▶ [Problem statement]: Print all of the entries exactly, minus the pictures.

Stored data
------------------------

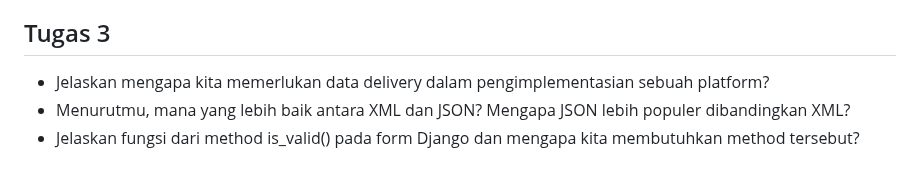
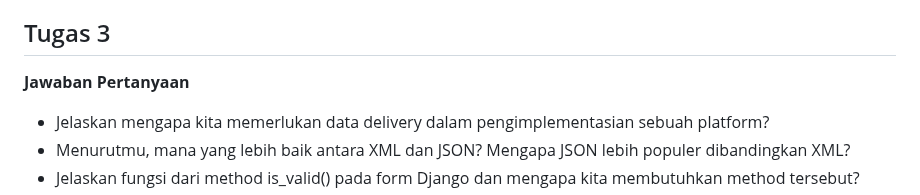
Before and after one commit to moondiverc/kickoff-shop, a Markdown page: README.md, the part around the change. Drawn GitHub-style; blank space fills up the shorter version.

```diff
--- a/README.md
+++ b/README.md
@@ -32,6 +32,8 @@ KickOff Shop adalah project Django sederhana mengenai toko yang menjual perlengk
 
 ## Tugas 3
 
+**Jawaban Pertanyaan**
+
 - Jelaskan mengapa kita memerlukan data delivery dalam pengimplementasian sebuah platform?
 - Menurutmu, mana yang lebih baik antara XML dan JSON? Mengapa JSON lebih populer dibandingkan XML?
 - Jelaskan fungsi dari method is_valid() pada form Django dan mengapa kita membutuhkan method tersebut?
```
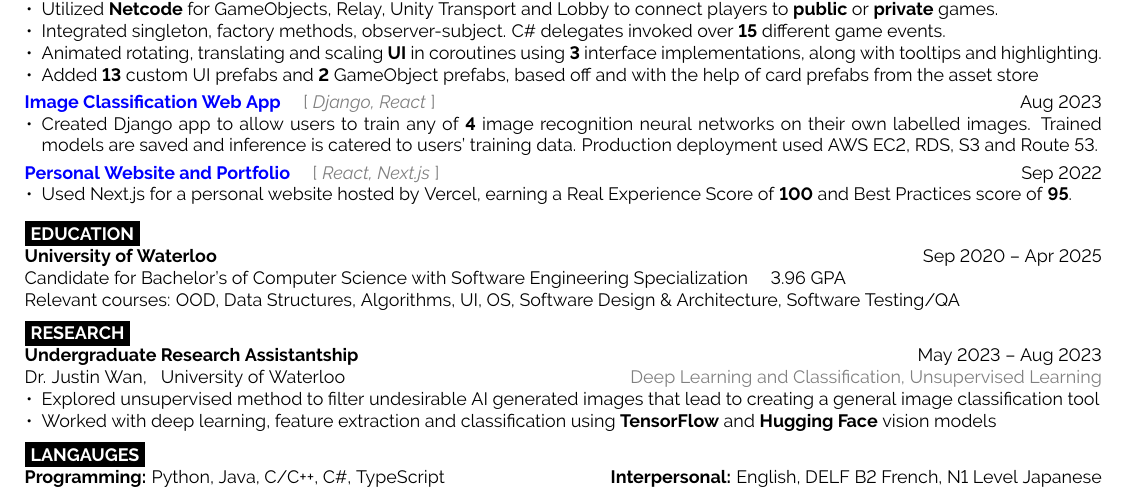
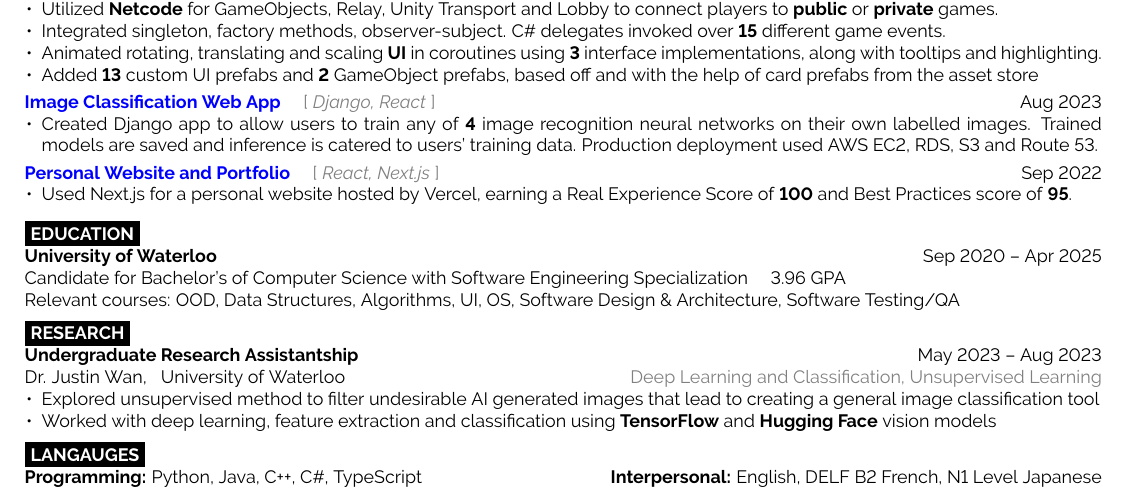
Before and after one commit to henryhu1/my-resume, a LaTeX document (External/main.tex): part of the page, cut so that both start at the same text. Compiled offline with pdfLaTeX.

Commit message:
remove C

```diff
--- a/External/main.tex
+++ b/External/main.tex
@@ -261,7 +261,7 @@
 
 \begin{minipage}[t]{\textwidth}
 	\vspace{-\baselineskip}
-	\textbf{Programming:} Python, Java, C/C++, C\#, TypeScript
+	\textbf{Programming:} Python, Java, C++, C\#, TypeScript
 	\hfill
 	\textbf{Interpersonal:} English, DELF B2 French, N1 Level Japanese
 \end{minipage}
```
Also changed, not shown: External/main.pdf.
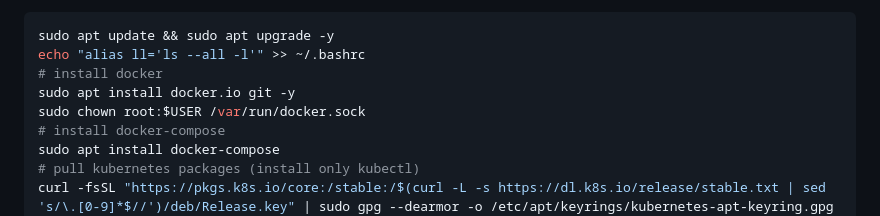
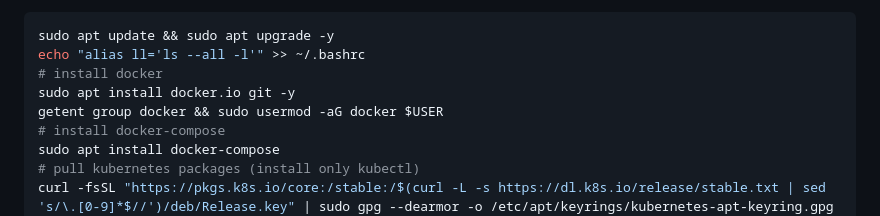
Before and after one commit to ahd3r/crd-lrn, a Markdown page: README.md, the part around the change. GitHub-like rendering.

Commit message:
Update Docker installation instructions in README

```diff
--- a/README.md
+++ b/README.md
@@ -33,7 +33,7 @@ sudo apt update && sudo apt upgrade -y
 echo "alias ll='ls --all -l'" >> ~/.bashrc
 # install docker
 sudo apt install docker.io git -y
-sudo chown root:$USER /var/run/docker.sock
+getent group docker && sudo usermod -aG docker $USER
 # install docker-compose
 sudo apt install docker-compose
 # pull kubernetes packages (install only kubectl)
```
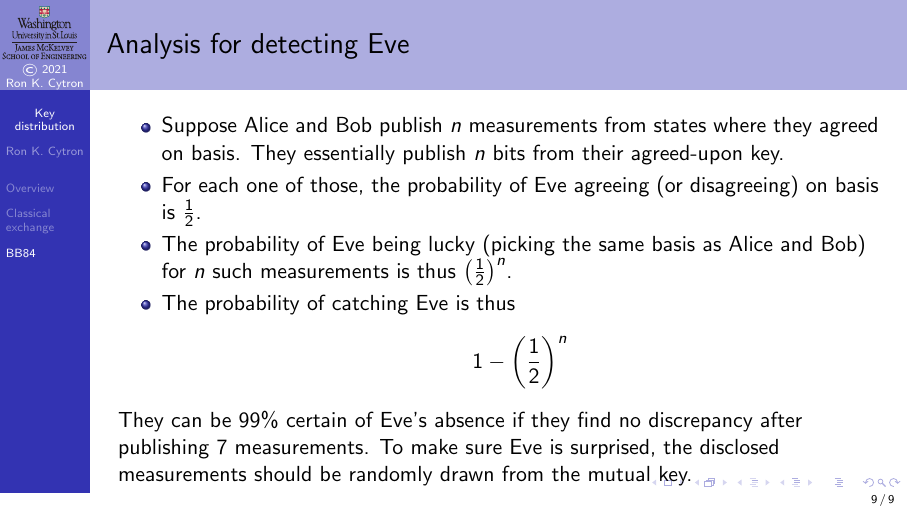
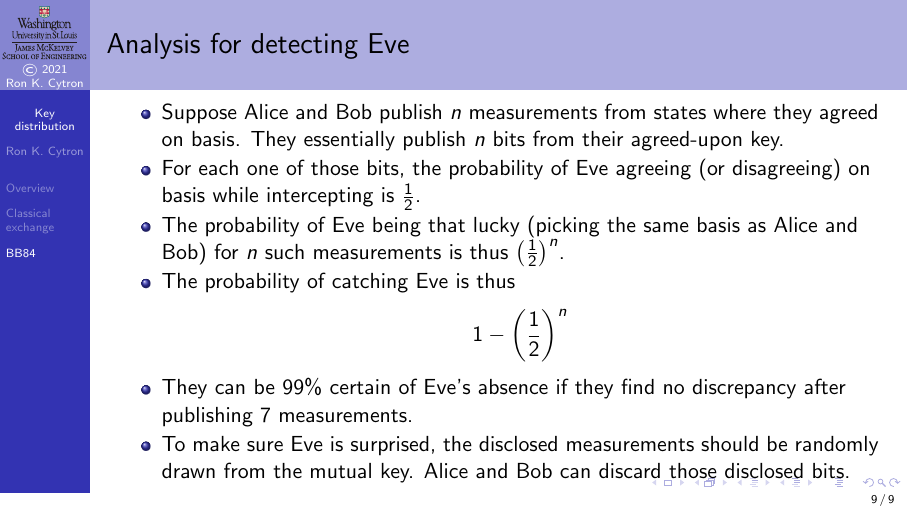
Before and after one commit to ProfRonCytron/ZeboCopy, LaTeX slides (single.tex, which reads 11.tex): page 45 of 45 before the commit and page 50 of 50 after it. Compiled offline with pdfLaTeX.

Commit message:
Update on Overleaf.

```diff
--- a/11.tex
+++ b/11.tex
@@ -218,12 +218,14 @@ How much should they publish?
 \end{frame}
 
 \begin{frame}{Analysis for detecting Eve}
-\begin{itemize}
+\Vskip{-3em}\begin{itemize}[<+->]
     \item Suppose Alice and Bob publish $n$ measurements from states where they agreed on basis.  They essentially publish $n$ bits from their agreed-upon key.
-    \item For each one of those, the probability of Eve agreeing (or disagreeing) on basis is $\frac{1}{2}$.
-    \item The probability of Eve being lucky (picking the same basis as Alice and Bob) for $n$ such measurements is thus $\left(\frac{1}{2}\right)^{n}$.
+    \item For each one of those bits, the probability of Eve agreeing (or disagreeing) on basis while intercepting is $\frac{1}{2}$.
+    \item The probability of Eve being that lucky (picking the same basis as Alice and Bob) for $n$ such measurements is thus $\left(\frac{1}{2}\right)^{n}$.
     \item The probability of catching Eve is thus
     \[ 1 - \left(\frac{1}{2}\right)^{n} \]
+    \item They can be 99\% certain of Eve's absence if they find no discrepancy after publishing $7$ measurements.
+    \item To make sure Eve is surprised, the disclosed measurements should be randomly drawn from the mutual key.  Alice and Bob can discard those disclosed bits.
 \end{itemize}
-They can be 99\% certain of Eve's absence if they find no discrepancy after publishing $7$ measurements.  To make sure Eve is surprised, the disclosed measurements should be randomly drawn from the mutual key.
+
 \end{frame}
```
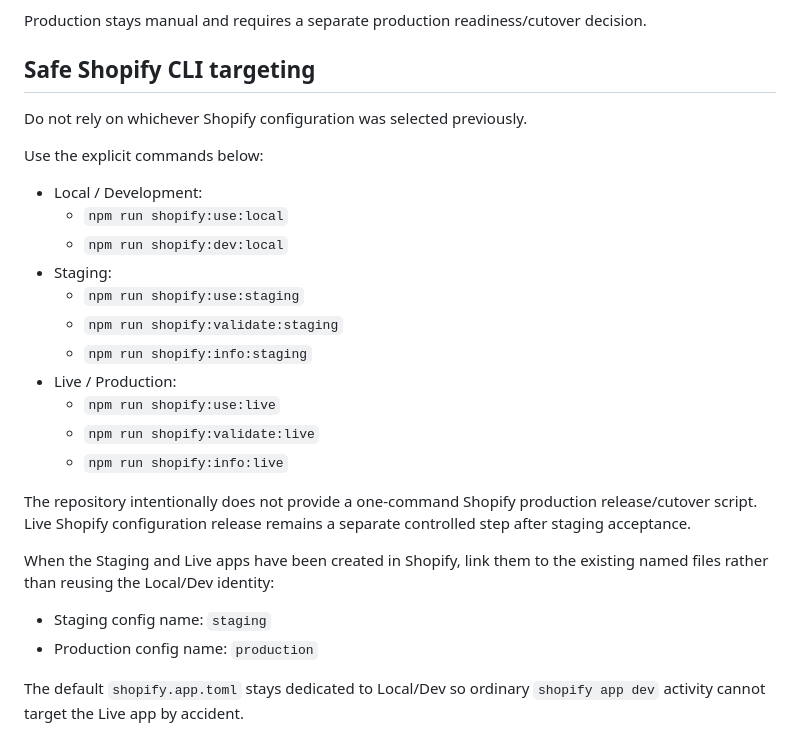
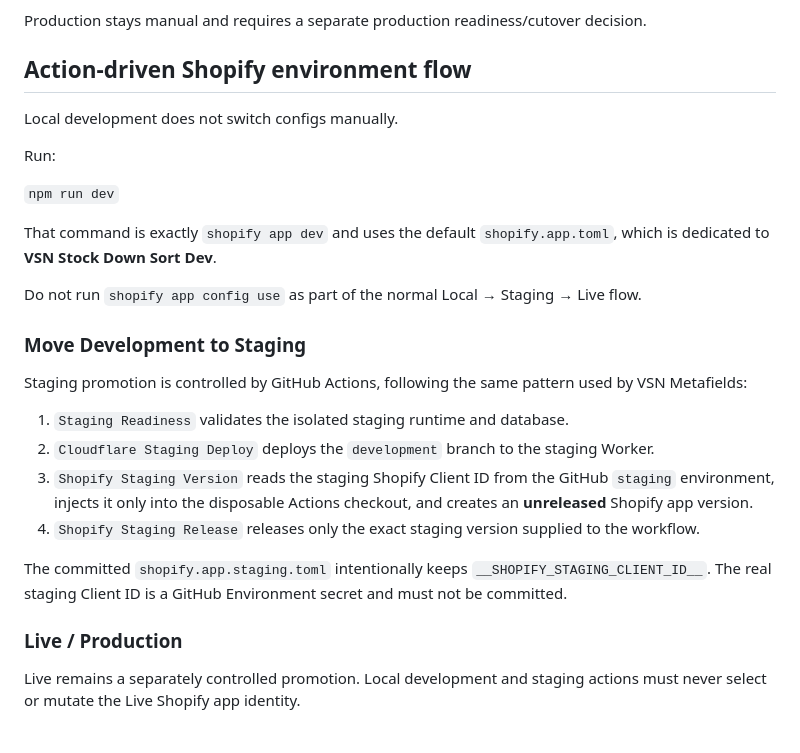
Before and after one commit to Vertex-Systems-Network/vsn-stock-down-sort, a Markdown page: docs/environments.md, the part around the change. GitHub-like rendering.

Commit message:
docs(shopify): restore action-driven environment flow

```diff
--- a/docs/environments.md
+++ b/docs/environments.md
@@ -96,33 +96,39 @@ Production stays manual and requires a separate production readiness/cutover
 decision.
 
 
-## Safe Shopify CLI targeting
+## Action-driven Shopify environment flow
 
-Do not rely on whichever Shopify configuration was selected previously.
+Local development does not switch configs manually.
 
-Use the explicit commands below:
+Run:
 
-- Local / Development:
-  - `npm run shopify:use:local`
-  - `npm run shopify:dev:local`
-- Staging:
-  - `npm run shopify:use:staging`
-  - `npm run shopify:validate:staging`
-  - `npm run shopify:info:staging`
-- Live / Production:
-  - `npm run shopify:use:live`
-  - `npm run shopify:validate:live`
-  - `npm run shopify:info:live`
+`npm run dev`
 
-The repository intentionally does not provide a one-command Shopify production
-release/cutover script. Live Shopify configuration release remains a separate
-controlled step after staging acceptance.
+That command is exactly `shopify app dev` and uses the default
+`shopify.app.toml`, which is dedicated to **VSN Stock Down Sort Dev**.
 
-When the Staging and Live apps have been created in Shopify, link them to the
-existing named files rather than reusing the Local/Dev identity:
+Do not run `shopify app config use` as part of the normal Local → Staging →
+Live flow.
 
-- Staging config name: `staging`
-- Production config name: `production`
+### Move Development to Staging
 
-The default `shopify.app.toml` stays dedicated to Local/Dev so ordinary
-`shopify app dev` activity cannot target the Live app by accident.
+Staging promotion is controlled by GitHub Actions, following the same pattern
+used by VSN Metafields:
+
+1. `Staging Readiness` validates the isolated staging runtime and database.
+2. `Cloudflare Staging Deploy` deploys the `development` branch to the
+   staging Worker.
+3. `Shopify Staging Version` reads the staging Shopify Client ID from the
+   GitHub `staging` environment, injects it only into the disposable Actions
+   checkout, and creates an **unreleased** Shopify app version.
+4. `Shopify Staging Release` releases only the exact staging version supplied
+   to the workflow.
+
+The committed `shopify.app.staging.toml` intentionally keeps
+`__SHOPIFY_STAGING_CLIENT_ID__`. The real staging Client ID is a GitHub
+Environment secret and must not be committed.
+
+### Live / Production
+
+Live remains a separately controlled promotion. Local development and staging
+actions must never select or mutate the Live Shopify app identity.
```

------------------------

▶ [Solution to the exercise]:
Before and after one commit to moondiverc/kickoff-shop, a Markdown page: README.md, the part around the change. Drawn GitHub-style; blank space fills up the shorter version.

```diff
--- a/README.md
+++ b/README.md
@@ -32,6 +32,8 @@ KickOff Shop adalah project Django sederhana mengenai toko yang menjual perlengk
 
 ## Tugas 3
 
+**Jawaban Pertanyaan**
+
 - Jelaskan mengapa kita memerlukan data delivery dalam pengimplementasian sebuah platform?
 - Menurutmu, mana yang lebih baik antara XML dan JSON? Mengapa JSON lebih populer dibandingkan XML?
 - Jelaskan fungsi dari method is_valid() pada form Django dan mengapa kita membutuhkan method tersebut?
```
Before and after one commit to henryhu1/my-resume, a LaTeX document (External/main.tex): part of the page, cut so that both start at the same text. Compiled offline with pdfLaTeX.

Commit message:
remove C

```diff
--- a/External/main.tex
+++ b/External/main.tex
@@ -261,7 +261,7 @@
 
 \begin{minipage}[t]{\textwidth}
 	\vspace{-\baselineskip}
-	\textbf{Programming:} Python, Java, C/C++, C\#, TypeScript
+	\textbf{Programming:} Python, Java, C++, C\#, TypeScript
 	\hfill
 	\textbf{Interpersonal:} English, DELF B2 French, N1 Level Japanese
 \end{minipage}
```
Also changed, not shown: External/main.pdf.
Before and after one commit to ahd3r/crd-lrn, a Markdown page: README.md, the part around the change. GitHub-like rendering.

Commit message:
Update Docker installation instructions in README

```diff
--- a/README.md
+++ b/README.md
@@ -33,7 +33,7 @@ sudo apt update && sudo apt upgrade -y
 echo "alias ll='ls --all -l'" >> ~/.bashrc
 # install docker
 sudo apt install docker.io git -y
-sudo chown root:$USER /var/run/docker.sock
+getent group docker && sudo usermod -aG docker $USER
 # install docker-compose
 sudo apt install docker-compose
 # pull kubernetes packages (install only kubectl)
```
Before and after one commit to ProfRonCytron/ZeboCopy, LaTeX slides (single.tex, which reads 11.tex): page 45 of 45 before the commit and page 50 of 50 after it. Compiled offline with pdfLaTeX.

Commit message:
Update on Overleaf.

```diff
--- a/11.tex
+++ b/11.tex
@@ -218,12 +218,14 @@ How much should they publish?
 \end{frame}
 
 \begin{frame}{Analysis for detecting Eve}
-\begin{itemize}
+\Vskip{-3em}\begin{itemize}[<+->]
     \item Suppose Alice and Bob publish $n$ measurements from states where they agreed on basis.  They essentially publish $n$ bits from their agreed-upon key.
-    \item For each one of those, the probability of Eve agreeing (or disagreeing) on basis is $\frac{1}{2}$.
-    \item The probability of Eve being lucky (picking the same basis as Alice and Bob) for $n$ such measurements is thus $\left(\frac{1}{2}\right)^{n}$.
+    \item For each one of those bits, the probability of Eve agreeing (or disagreeing) on basis while intercepting is $\frac{1}{2}$.
+    \item The probability of Eve being that lucky (picking the same basis as Alice and Bob) for $n$ such measurements is thus $\left(\frac{1}{2}\right)^{n}$.
     \item The probability of catching Eve is thus
     \[ 1 - \left(\frac{1}{2}\right)^{n} \]
+    \item They can be 99\% certain of Eve's absence if they find no discrepancy after publishing $7$ measurements.
+    \item To make sure Eve is surprised, the disclosed measurements should be randomly drawn from the mutual key.  Alice and Bob can discard those disclosed bits.
 \end{itemize}
-They can be 99\% certain of Eve's absence if they find no discrepancy after publishing $7$ measurements.  To make sure Eve is surprised, the disclosed measurements should be randomly drawn from the mutual key.
+
 \end{frame}
```
Before and after one commit to Vertex-Systems-Network/vsn-stock-down-sort, a Markdown page: docs/environments.md, the part around the change. GitHub-like rendering.

Commit message:
docs(shopify): restore action-driven environment flow

```diff
--- a/docs/environments.md
+++ b/docs/environments.md
@@ -96,33 +96,39 @@ Production stays manual and requires a separate production readiness/cutover
 decision.
 
 
-## Safe Shopify CLI targeting
+## Action-driven Shopify environment flow
 
-Do not rely on whichever Shopify configuration was selected previously.
+Local development does not switch configs manually.
 
-Use the explicit commands below:
+Run:
 
-- Local / Development:
-  - `npm run shopify:use:local`
-  - `npm run shopify:dev:local`
-- Staging:
-  - `npm run shopify:use:staging`
-  - `npm run shopify:validate:staging`
-  - `npm run shopify:info:staging`
-- Live / Production:
-  - `npm run shopify:use:live`
-  - `npm run shopify:validate:live`
-  - `npm run shopify:info:live`
+`npm run dev`
 
-The repository intentionally does not provide a one-command Shopify production
-release/cutover script. Live Shopify configuration release remains a separate
-controlled step after staging acceptance.
+That command is exactly `shopify app dev` and uses the default
+`shopify.app.toml`, which is dedicated to **VSN Stock Down Sort Dev**.
 
-When the Staging and Live apps have been created in Shopify, link them to the
-existing named files rather than reusing the Local/Dev identity:
+Do not run `shopify app config use` as part of the normal Local → Staging →
+Live flow.
 
-- Staging config name: `staging`
-- Production config name: `production`
+### Move Development to Staging
 
-The default `shopify.app.toml` stays dedicated to Local/Dev so ordinary
-`shopify app dev` activity cannot target the Live app by accident.
+Staging promotion is controlled by GitHub Actions, following the same pattern
+used by VSN Metafields:
+
+1. `Staging Readiness` validates the isolated staging runtime and database.
+2. `Cloudflare Staging Deploy` deploys the `development` branch to the
+   staging Worker.
+3. `Shopify Staging Version` reads the staging Shopify Client ID from the
+   GitHub `staging` environment, injects it only into the disposable Actions
+   checkout, and creates an **unreleased** Shopify app version.
+4. `Shopify Staging Release` releases only the exact staging version supplied
+   to the workflow.
+
+The committed `shopify.app.staging.toml` intentionally keeps
+`__SHOPIFY_STAGING_CLIENT_ID__`. The real staging Client ID is a GitHub
+Environment secret and must not be committed.
+
+### Live / Production
+
+Live remains a separately controlled promotion. Local development and staging
+actions must never select or mutate the Live Shopify app identity.
```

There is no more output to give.